It is accepted that most fungal avirulence genes encode virulence factors that are called effectors. Most fungal effectors are secreted, cysteine-rich proteins, and a role in virulence has been shown for a few of them, including Avr2 and Avr4 of Cladosporium fulvum, which inhibit plant cysteine proteases and protect chitin in fungal cell walls against plant chitinases, respectively. In resistant plants, effectors are directly or indirectly recognized by cognate resistance proteins that reside either inside the plant cell or on plasma membranes. Several secreted effectors function inside the host cell, but the uptake mechanism is not yet known. Variation observed among fungal effectors shows two types of selection that appear to relate to whether they interact directly or indirectly with their cognate resistance proteins.
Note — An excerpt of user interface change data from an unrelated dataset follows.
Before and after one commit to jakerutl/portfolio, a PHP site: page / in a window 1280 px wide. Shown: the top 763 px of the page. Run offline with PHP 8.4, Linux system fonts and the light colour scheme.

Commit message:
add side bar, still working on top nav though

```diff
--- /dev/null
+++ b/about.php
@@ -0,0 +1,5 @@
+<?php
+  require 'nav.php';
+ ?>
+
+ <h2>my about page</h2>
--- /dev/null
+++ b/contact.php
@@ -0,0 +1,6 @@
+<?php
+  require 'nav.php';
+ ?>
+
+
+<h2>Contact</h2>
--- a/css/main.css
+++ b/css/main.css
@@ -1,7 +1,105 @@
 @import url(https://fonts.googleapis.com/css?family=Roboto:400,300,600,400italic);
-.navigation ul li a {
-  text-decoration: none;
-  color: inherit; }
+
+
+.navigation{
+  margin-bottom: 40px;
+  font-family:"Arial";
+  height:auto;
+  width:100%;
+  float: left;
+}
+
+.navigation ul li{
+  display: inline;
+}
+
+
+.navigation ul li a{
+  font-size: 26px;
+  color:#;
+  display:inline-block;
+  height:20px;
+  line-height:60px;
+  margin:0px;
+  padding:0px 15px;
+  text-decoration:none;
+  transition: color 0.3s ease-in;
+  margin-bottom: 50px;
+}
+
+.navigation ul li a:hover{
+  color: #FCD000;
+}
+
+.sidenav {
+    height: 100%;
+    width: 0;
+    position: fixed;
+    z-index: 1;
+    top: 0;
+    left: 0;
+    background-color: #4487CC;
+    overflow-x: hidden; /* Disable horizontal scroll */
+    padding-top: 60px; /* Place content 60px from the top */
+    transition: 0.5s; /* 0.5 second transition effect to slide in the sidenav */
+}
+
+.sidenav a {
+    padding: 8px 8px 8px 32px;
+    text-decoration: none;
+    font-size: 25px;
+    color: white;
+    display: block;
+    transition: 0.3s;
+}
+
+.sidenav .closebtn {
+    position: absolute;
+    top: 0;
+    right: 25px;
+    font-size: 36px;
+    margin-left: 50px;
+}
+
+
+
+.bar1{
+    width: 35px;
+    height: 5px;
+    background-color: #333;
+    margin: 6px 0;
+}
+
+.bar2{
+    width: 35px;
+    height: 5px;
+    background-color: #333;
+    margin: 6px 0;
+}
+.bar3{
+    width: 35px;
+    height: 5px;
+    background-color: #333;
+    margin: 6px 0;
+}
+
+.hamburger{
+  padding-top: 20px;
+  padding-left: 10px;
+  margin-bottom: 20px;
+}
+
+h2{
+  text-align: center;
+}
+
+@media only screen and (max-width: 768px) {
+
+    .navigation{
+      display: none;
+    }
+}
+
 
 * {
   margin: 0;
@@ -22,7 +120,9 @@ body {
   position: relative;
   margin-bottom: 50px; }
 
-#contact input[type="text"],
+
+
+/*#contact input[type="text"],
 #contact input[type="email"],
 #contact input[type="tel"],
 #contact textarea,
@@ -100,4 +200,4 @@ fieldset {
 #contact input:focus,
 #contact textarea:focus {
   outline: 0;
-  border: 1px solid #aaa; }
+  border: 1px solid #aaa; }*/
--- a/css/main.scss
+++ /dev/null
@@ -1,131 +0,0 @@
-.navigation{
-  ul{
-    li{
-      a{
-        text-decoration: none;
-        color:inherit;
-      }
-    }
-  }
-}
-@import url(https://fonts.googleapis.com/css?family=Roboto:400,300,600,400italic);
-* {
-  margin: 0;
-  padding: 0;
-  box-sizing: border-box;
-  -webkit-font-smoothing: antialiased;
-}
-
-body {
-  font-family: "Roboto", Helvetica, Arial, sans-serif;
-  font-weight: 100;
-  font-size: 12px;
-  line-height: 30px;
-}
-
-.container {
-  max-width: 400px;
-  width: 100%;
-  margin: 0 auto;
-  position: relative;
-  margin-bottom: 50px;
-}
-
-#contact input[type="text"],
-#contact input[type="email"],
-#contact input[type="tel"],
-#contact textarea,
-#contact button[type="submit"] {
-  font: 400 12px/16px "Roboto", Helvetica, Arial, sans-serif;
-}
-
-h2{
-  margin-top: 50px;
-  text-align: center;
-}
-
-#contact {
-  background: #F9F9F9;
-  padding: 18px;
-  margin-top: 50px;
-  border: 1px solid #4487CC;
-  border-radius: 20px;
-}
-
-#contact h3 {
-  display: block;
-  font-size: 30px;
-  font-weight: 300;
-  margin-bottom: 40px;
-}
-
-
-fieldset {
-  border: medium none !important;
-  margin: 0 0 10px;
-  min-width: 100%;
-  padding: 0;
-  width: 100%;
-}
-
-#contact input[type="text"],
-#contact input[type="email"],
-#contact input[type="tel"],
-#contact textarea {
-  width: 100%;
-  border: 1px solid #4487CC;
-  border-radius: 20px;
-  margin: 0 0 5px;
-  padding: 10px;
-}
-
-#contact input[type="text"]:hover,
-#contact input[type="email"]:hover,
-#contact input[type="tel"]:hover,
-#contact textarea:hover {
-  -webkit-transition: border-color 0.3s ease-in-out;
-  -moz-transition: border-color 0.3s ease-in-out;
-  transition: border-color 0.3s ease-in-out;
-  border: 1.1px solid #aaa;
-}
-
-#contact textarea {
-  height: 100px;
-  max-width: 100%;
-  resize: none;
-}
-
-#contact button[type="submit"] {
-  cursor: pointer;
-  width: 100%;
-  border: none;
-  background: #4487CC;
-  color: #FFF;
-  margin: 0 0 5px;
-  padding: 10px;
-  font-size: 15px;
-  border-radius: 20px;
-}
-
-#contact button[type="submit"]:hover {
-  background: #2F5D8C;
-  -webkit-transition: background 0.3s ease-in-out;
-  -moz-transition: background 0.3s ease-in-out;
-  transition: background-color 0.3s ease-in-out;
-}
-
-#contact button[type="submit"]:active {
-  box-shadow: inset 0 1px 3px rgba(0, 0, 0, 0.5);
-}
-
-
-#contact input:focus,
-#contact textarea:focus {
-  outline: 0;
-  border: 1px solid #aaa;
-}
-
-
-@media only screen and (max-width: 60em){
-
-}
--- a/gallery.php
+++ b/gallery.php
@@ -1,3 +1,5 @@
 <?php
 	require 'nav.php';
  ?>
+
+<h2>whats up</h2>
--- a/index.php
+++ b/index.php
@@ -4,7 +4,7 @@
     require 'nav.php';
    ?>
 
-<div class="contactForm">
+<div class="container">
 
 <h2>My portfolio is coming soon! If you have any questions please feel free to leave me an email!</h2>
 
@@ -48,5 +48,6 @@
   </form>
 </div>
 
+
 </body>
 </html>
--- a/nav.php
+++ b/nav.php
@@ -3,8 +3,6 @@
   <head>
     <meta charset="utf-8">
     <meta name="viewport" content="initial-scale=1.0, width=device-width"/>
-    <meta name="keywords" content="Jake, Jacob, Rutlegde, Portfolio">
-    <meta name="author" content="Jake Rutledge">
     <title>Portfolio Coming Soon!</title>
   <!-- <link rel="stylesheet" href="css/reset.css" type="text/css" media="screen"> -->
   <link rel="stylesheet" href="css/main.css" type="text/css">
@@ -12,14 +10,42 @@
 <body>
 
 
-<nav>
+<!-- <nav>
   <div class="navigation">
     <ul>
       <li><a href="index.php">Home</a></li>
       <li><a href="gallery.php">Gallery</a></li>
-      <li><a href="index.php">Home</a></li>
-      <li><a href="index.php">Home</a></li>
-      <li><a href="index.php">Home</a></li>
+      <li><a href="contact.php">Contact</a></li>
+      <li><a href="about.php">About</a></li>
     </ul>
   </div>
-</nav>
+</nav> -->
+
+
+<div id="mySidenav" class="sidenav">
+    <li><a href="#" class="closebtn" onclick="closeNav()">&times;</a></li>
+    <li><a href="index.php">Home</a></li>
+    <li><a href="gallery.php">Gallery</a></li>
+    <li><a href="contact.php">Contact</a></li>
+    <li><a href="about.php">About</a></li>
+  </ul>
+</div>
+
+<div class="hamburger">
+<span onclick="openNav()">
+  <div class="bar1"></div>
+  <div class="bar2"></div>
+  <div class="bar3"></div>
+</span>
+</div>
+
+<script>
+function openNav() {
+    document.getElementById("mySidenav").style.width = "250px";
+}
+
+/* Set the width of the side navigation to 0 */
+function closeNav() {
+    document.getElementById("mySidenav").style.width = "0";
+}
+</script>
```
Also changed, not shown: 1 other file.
Direct interactions seem to favor point mutations in effector genes, leading to amino acid substitutions, whereas indirect interactions seem to favor jettison of effector genes.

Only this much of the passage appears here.